* **TASK GOAL**:
Look through the listing underneath for "transitivity", and copy every line that has it.

================

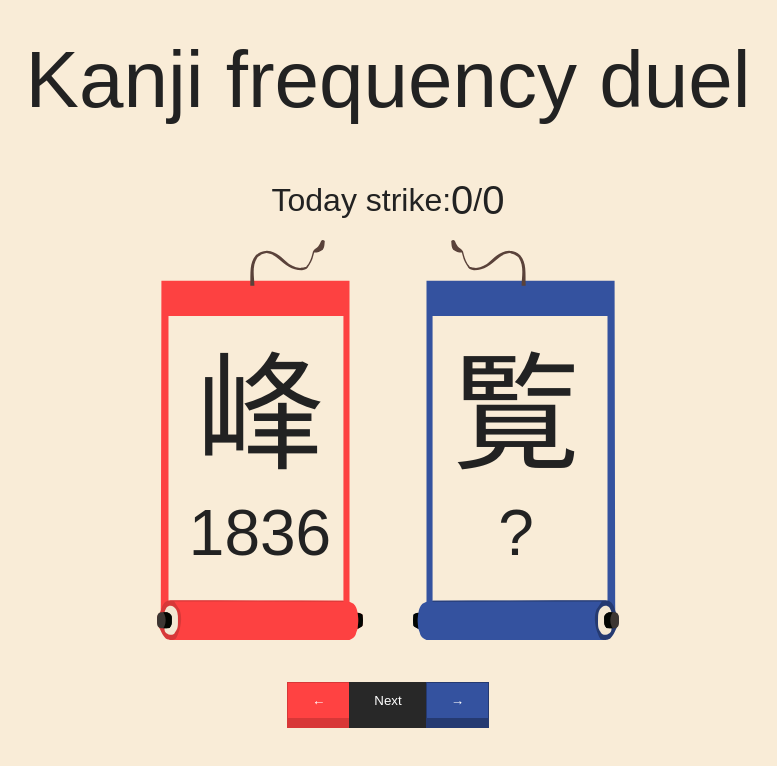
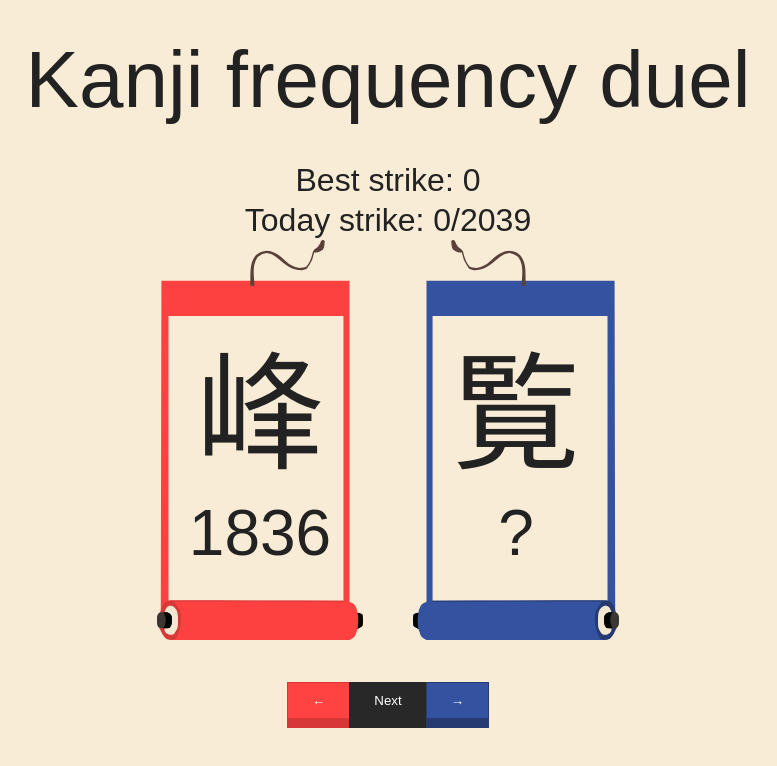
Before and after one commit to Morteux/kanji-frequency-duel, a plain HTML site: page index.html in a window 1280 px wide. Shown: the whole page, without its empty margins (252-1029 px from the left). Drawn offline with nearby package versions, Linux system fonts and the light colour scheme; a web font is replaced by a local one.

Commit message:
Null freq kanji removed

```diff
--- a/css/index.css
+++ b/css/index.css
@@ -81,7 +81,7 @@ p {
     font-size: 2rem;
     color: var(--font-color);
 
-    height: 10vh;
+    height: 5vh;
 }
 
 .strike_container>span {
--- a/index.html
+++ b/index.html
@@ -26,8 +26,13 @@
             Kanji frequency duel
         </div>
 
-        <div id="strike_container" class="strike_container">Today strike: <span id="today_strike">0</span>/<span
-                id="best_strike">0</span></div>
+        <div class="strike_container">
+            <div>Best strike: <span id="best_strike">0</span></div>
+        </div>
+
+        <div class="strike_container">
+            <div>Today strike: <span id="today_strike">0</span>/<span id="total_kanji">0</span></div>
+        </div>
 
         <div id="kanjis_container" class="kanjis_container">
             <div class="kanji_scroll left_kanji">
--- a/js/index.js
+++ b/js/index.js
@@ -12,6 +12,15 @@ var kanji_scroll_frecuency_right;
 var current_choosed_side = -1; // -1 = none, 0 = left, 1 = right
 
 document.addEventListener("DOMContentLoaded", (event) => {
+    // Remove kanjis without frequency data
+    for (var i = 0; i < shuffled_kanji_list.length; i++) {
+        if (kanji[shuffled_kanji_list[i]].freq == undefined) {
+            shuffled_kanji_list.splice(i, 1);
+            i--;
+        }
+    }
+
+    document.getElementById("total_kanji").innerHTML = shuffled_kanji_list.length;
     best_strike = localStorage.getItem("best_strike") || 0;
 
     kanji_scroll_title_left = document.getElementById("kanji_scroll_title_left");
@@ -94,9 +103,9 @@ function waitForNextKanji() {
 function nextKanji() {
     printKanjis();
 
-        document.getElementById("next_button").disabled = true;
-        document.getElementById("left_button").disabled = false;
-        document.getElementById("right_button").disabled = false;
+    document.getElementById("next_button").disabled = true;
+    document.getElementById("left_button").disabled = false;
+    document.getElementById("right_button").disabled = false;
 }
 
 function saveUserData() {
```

================

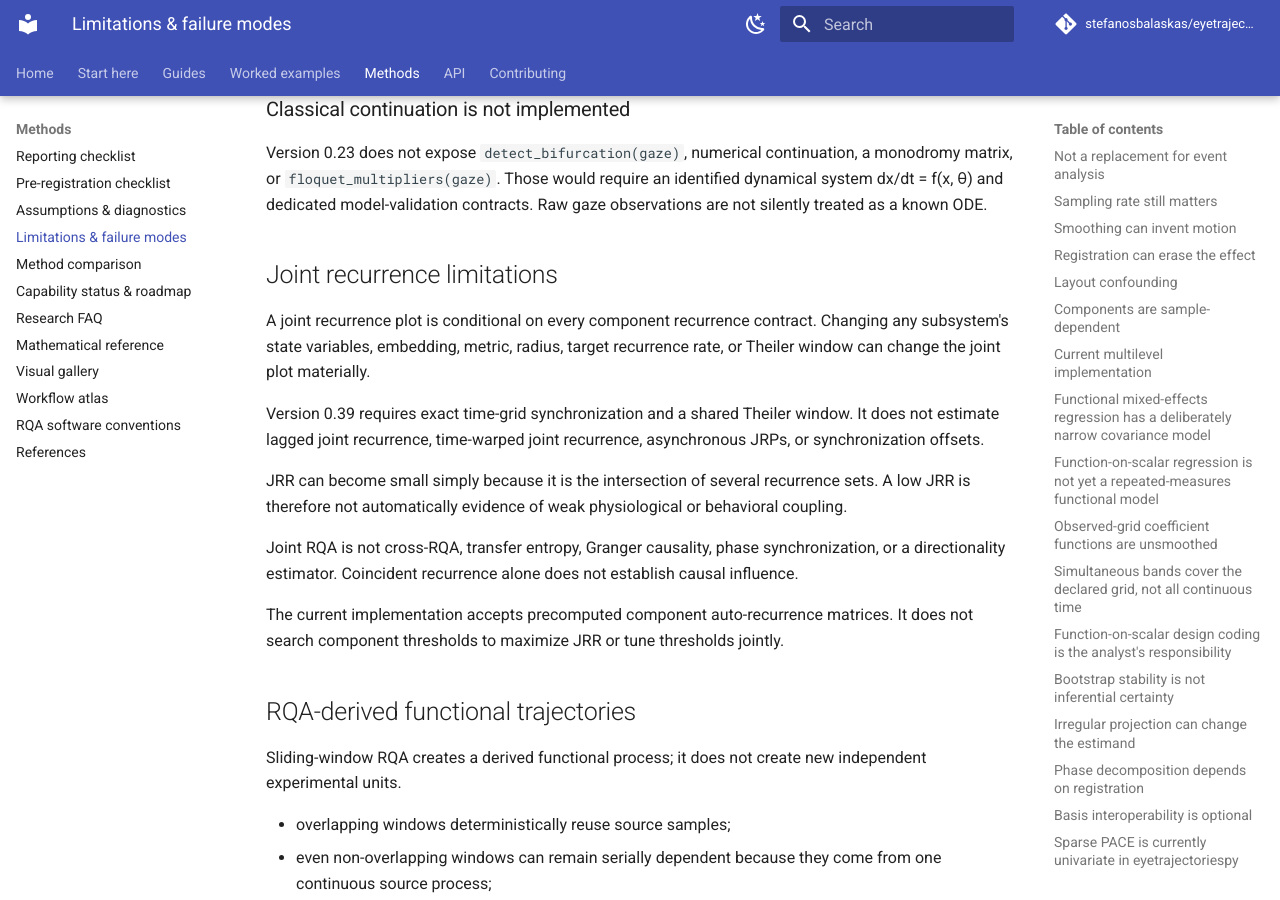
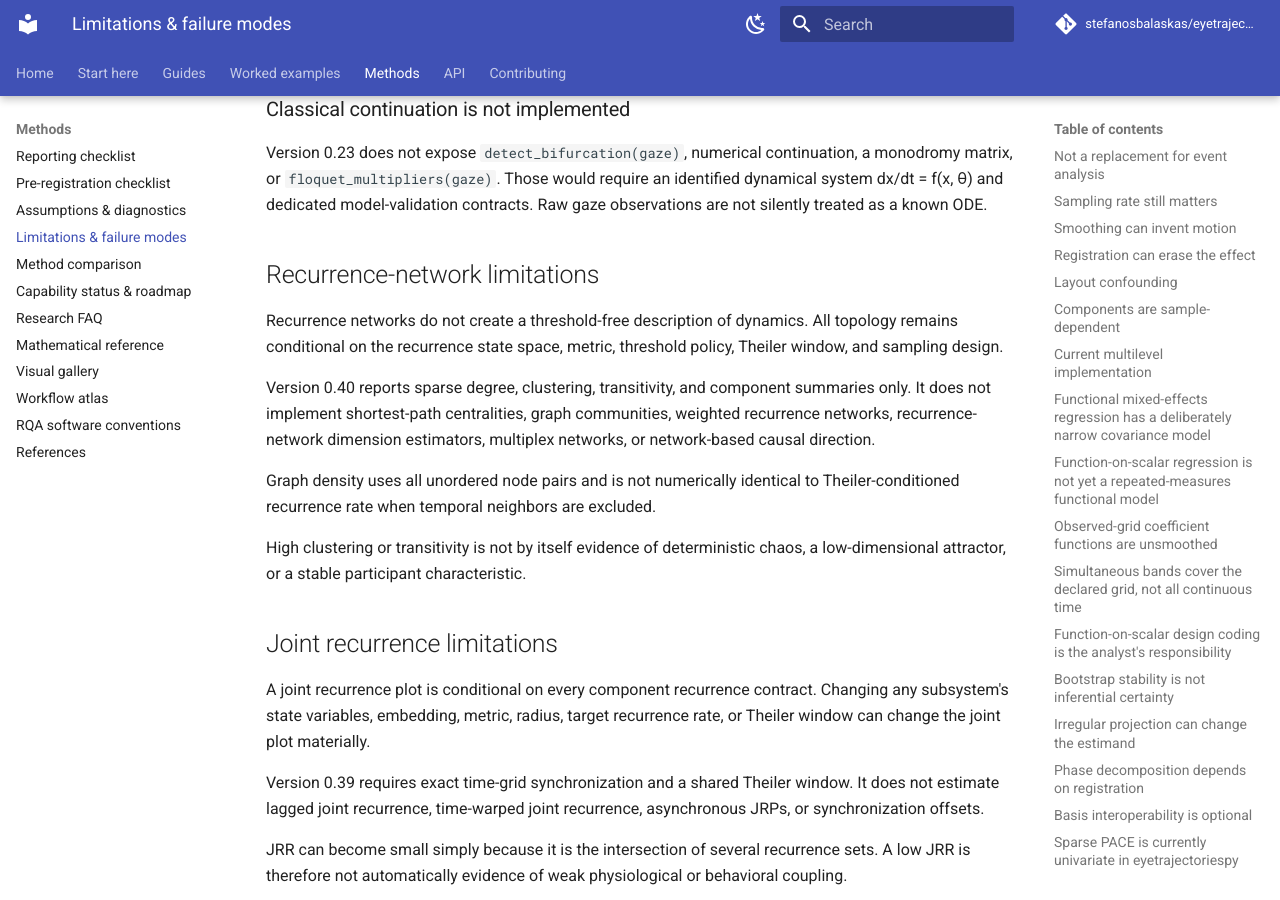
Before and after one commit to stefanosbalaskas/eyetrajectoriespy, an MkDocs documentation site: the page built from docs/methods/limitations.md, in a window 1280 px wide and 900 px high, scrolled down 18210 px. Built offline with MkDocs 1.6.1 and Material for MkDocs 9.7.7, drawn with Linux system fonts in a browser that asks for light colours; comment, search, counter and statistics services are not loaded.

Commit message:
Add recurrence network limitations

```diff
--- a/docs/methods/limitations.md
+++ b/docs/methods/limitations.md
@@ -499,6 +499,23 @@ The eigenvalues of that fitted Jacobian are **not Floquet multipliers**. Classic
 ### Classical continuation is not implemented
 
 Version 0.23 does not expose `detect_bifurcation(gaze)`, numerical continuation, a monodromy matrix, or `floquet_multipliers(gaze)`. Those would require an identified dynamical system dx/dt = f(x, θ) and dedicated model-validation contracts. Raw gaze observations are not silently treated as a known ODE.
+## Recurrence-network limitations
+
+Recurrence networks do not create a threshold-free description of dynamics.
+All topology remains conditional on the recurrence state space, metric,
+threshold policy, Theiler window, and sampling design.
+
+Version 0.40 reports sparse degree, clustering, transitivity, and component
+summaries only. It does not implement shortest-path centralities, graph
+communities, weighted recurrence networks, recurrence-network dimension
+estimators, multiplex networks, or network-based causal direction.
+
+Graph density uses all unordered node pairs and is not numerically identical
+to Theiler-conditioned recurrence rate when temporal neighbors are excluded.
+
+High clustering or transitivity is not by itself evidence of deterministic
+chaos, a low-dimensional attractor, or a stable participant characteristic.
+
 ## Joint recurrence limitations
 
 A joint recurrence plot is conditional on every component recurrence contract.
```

================

* **RESPONSE AREA**:
+Version 0.40 reports sparse degree, clustering, transitivity, and component
+High clustering or transitivity is not by itself evidence of deterministic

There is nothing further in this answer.